9. Soar J. The I-gel supraglottic airway and resuscitation – some initial thoughts. J Resuscitation. 2007;02:01211. [PubMed]
10. Gabbot D, Beringer R. The I-gel supraglottic airway: A potential role for resuscitation? Resuscitation. 2007;73:161–164. [PubMed]
11. Jackson KM, Cook TM. Evaluation of four airway training manikins as patient simulators for the insertion of eight types of supraglottic airway devices. Anaesthesia. 2007;62:388–393. [PubMed]
12. Sharma S, Rogers R, Popat M. The I-gel airway for ventilation and rescue intubation. Anaesthesia. 2007;62:419–420. [PubMed]

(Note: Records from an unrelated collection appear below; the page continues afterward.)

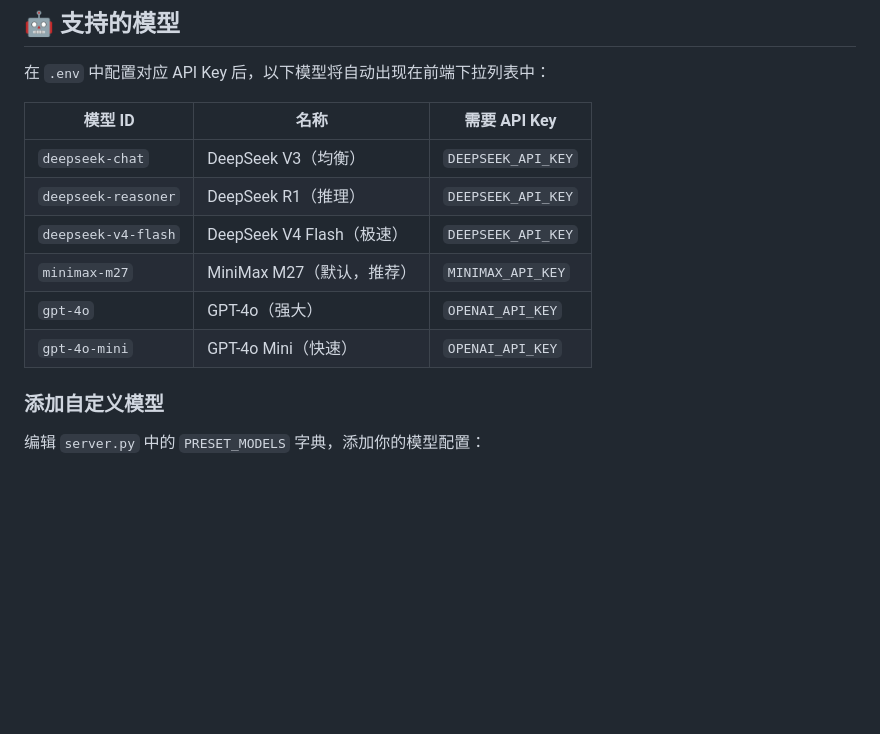
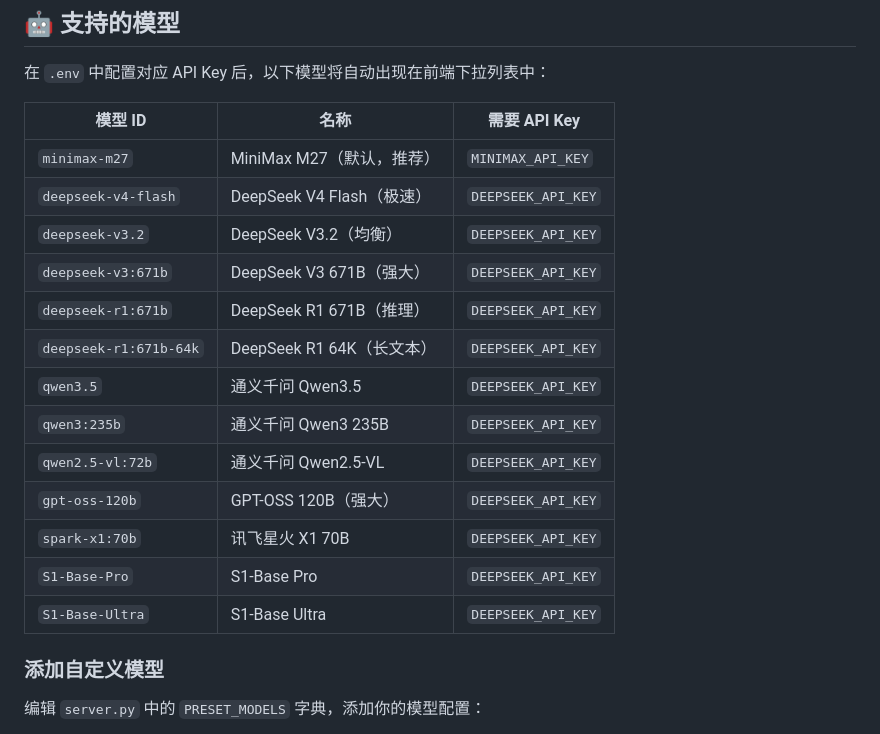
Before and after one commit to moon9001/slidecraft, a Markdown page: README.md, the part around the change. GitHub-like rendering; blank space fills up the shorter version.

Commit message:
更新支持的模型列表为最新版本（2026-05）

```diff
--- a/README.md
+++ b/README.md
@@ -102,12 +102,19 @@ SLIDECRAFT_DEFAULT_MODEL=deepseek-chat
 
 | 模型 ID | 名称 | 需要 API Key |
 |---------|------|-------------|
-| `deepseek-chat` | DeepSeek V3（均衡） | `DEEPSEEK_API_KEY` |
-| `deepseek-reasoner` | DeepSeek R1（推理） | `DEEPSEEK_API_KEY` |
+| `minimax-m27` | MiniMax M27（默认，推荐） | `MINIMAX_API_KEY` |
 | `deepseek-v4-flash` | DeepSeek V4 Flash（极速） | `DEEPSEEK_API_KEY` |
-| `minimax-m27` | MiniMax M27（默认，推荐） | `MINIMAX_API_KEY` |
-| `gpt-4o` | GPT-4o（强大） | `OPENAI_API_KEY` |
-| `gpt-4o-mini` | GPT-4o Mini（快速） | `OPENAI_API_KEY` |
+| `deepseek-v3.2` | DeepSeek V3.2（均衡） | `DEEPSEEK_API_KEY` |
+| `deepseek-v3:671b` | DeepSeek V3 671B（强大） | `DEEPSEEK_API_KEY` |
+| `deepseek-r1:671b` | DeepSeek R1 671B（推理） | `DEEPSEEK_API_KEY` |
+| `deepseek-r1:671b-64k` | DeepSeek R1 64K（长文本） | `DEEPSEEK_API_KEY` |
+| `qwen3.5` | 通义千问 Qwen3.5 | `DEEPSEEK_API_KEY` |
+| `qwen3:235b` | 通义千问 Qwen3 235B | `DEEPSEEK_API_KEY` |
+| `qwen2.5-vl:72b` | 通义千问 Qwen2.5-VL | `DEEPSEEK_API_KEY` |
+| `gpt-oss-120b` | GPT-OSS 120B（强大） | `DEEPSEEK_API_KEY` |
+| `spark-x1:70b` | 讯飞星火 X1 70B | `DEEPSEEK_API_KEY` |
+| `S1-Base-Pro` | S1-Base Pro | `DEEPSEEK_API_KEY` |
+| `S1-Base-Ultra` | S1-Base Ultra | `DEEPSEEK_API_KEY` |
 
 ### 添加自定义模型
 
```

Articles from Indian Journal of Anaesthesia are provided here courtesy of Medknow Publications